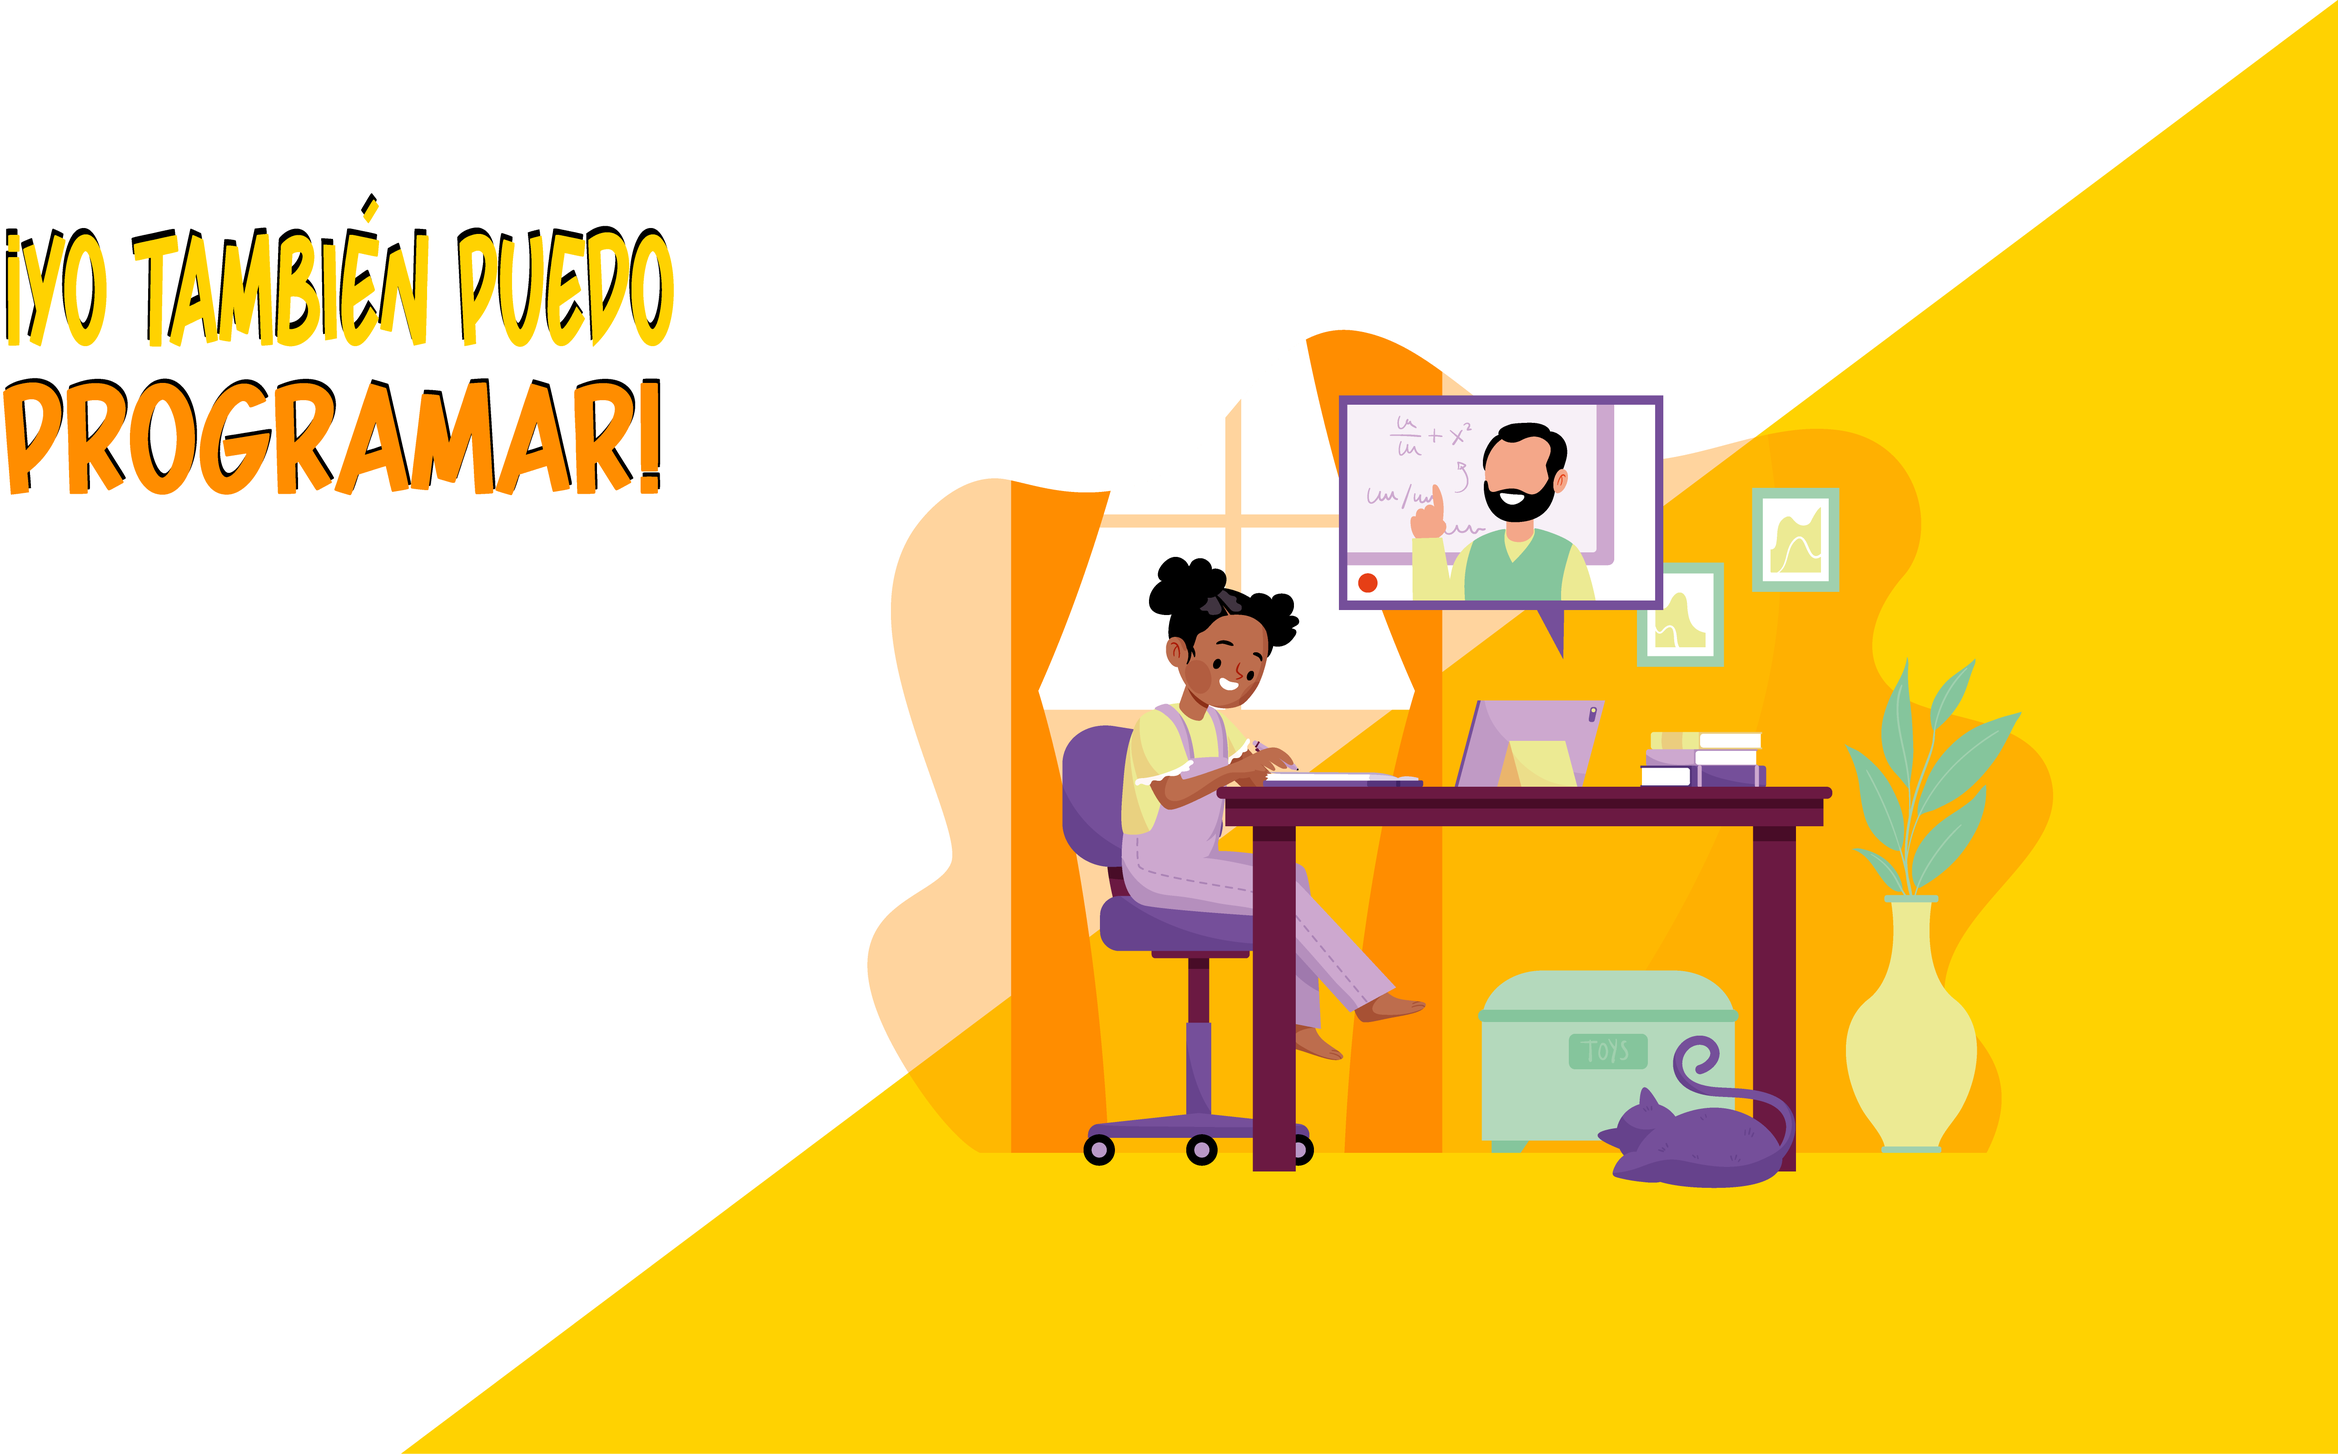
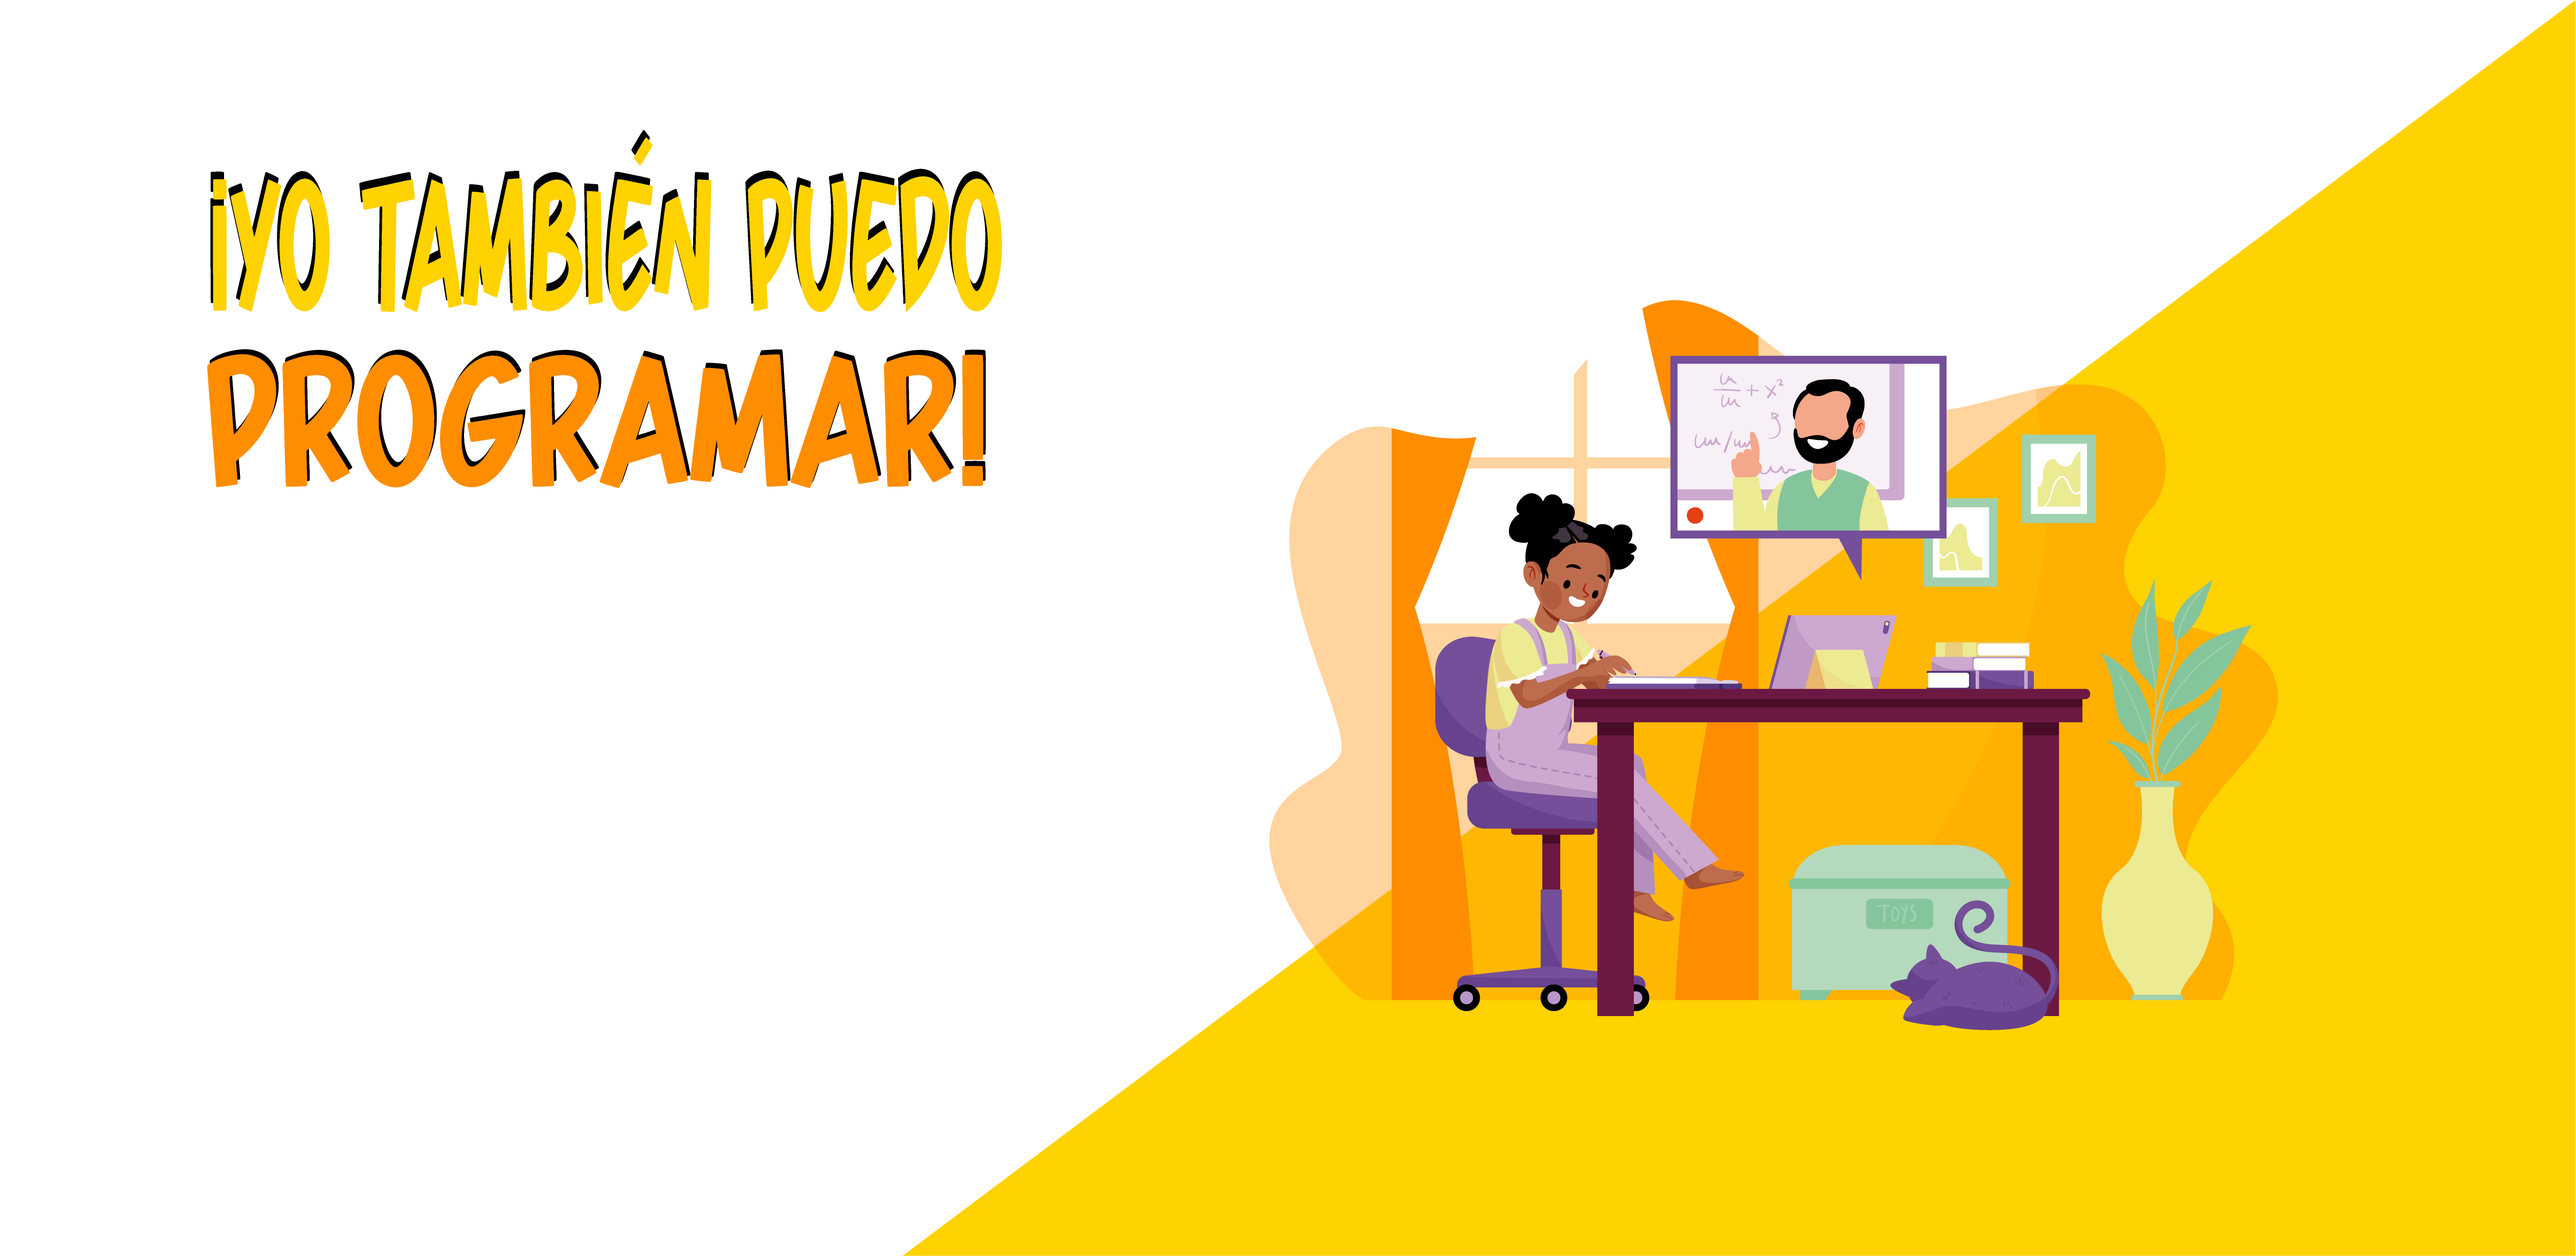
background landing

Changed region(s): [[0.0, 0.0933, 0.9328, 1.0], [0.9328, 0.0311, 0.9949, 0.0933]]

diff --git a/client/src/components/LandingPage/LandingPage.module.css b/client/src/components/LandingPage/LandingPage.module.css
@@ -8,17 +8,16 @@
   height: 100vh;
 }
 .background {
- background: url("./landing.png"); 
+/*  background: url("./landing.png");  */
   background-repeat: no-repeat;
   background-position: center;
-  background-size: 100vw;
+  background-size: cover;
   width: 100vw;
 
 }
 
 .btn{
-  margin-top: 50vh;
-  /* background-color: black; */
+  background-color: var(--amarillo);
 }
 
 .btn:hover{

--------------------------------------------------

Exercise brief – All of the material goes into the answer exactly as it stands, except for the pictures.

Response area –
background landing

Changed region(s): [[0.0, 0.0933, 0.9328, 1.0], [0.9328, 0.0311, 0.9949, 0.0933]]

diff --git a/client/src/components/LandingPage/LandingPage.module.css b/client/src/components/LandingPage/LandingPage.module.css
@@ -8,17 +8,16 @@
   height: 100vh;
 }
 .background {
- background: url("./landing.png"); 
+/*  background: url("./landing.png");  */
   background-repeat: no-repeat;
   background-position: center;
-  background-size: 100vw;
+  background-size: cover;
   width: 100vw;
 
 }
 
 .btn{
-  margin-top: 50vh;
-  /* background-color: black; */
+  background-color: var(--amarillo);
 }
 
 .btn:hover{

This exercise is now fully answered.